--- Supplied material Enclosed Below ---

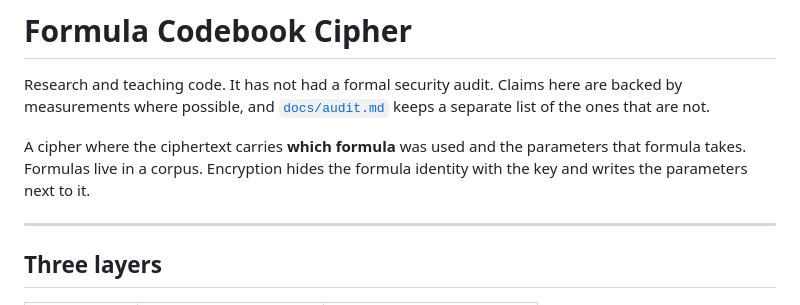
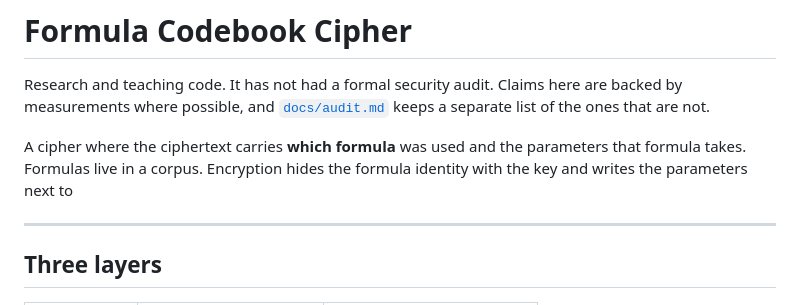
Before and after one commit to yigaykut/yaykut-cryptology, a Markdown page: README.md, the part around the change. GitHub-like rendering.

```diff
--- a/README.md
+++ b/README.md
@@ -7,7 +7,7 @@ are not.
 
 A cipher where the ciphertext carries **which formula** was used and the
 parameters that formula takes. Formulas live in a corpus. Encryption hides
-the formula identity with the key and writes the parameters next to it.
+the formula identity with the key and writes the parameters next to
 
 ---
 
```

--- End of Enclosed Supplied material ---
--- Supplied material Enclosed Below ---

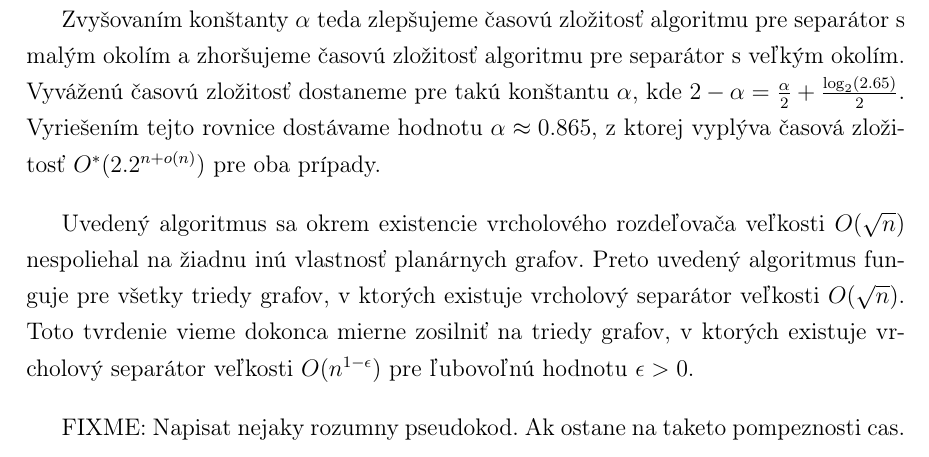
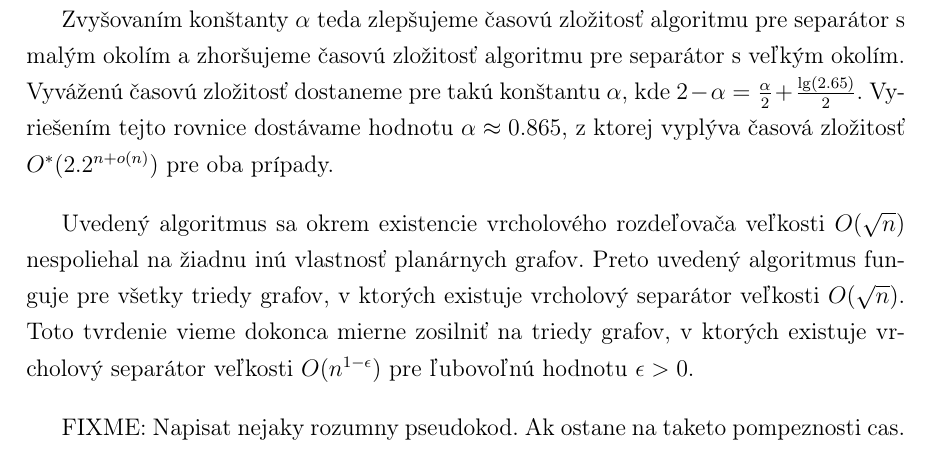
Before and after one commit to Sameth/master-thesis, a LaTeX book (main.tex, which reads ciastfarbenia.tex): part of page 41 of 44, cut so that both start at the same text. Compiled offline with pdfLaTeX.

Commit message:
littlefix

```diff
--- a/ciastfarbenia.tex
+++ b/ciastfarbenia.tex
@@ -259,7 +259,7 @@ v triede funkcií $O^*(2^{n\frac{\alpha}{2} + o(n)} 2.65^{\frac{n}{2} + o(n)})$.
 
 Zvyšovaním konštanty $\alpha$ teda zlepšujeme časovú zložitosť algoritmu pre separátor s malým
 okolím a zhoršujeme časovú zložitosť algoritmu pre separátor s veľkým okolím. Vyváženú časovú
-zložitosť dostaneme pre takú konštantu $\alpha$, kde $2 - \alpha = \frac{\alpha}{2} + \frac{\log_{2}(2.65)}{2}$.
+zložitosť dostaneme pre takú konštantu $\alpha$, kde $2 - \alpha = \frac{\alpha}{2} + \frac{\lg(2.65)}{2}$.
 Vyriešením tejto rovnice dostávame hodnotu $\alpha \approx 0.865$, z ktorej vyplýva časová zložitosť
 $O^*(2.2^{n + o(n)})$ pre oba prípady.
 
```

--- End of Enclosed Supplied material ---

→ Instructions for the task
Could you find each line in the entries that contains the string "formula" and copy it?

→ Output for this task
 A cipher where the ciphertext carries **which formula** was used and the
 parameters that formula takes. Formulas live in a corpus. Encryption hides
-the formula identity with the key and writes the parameters next to it.
+the formula identity with the key and writes the parameters next to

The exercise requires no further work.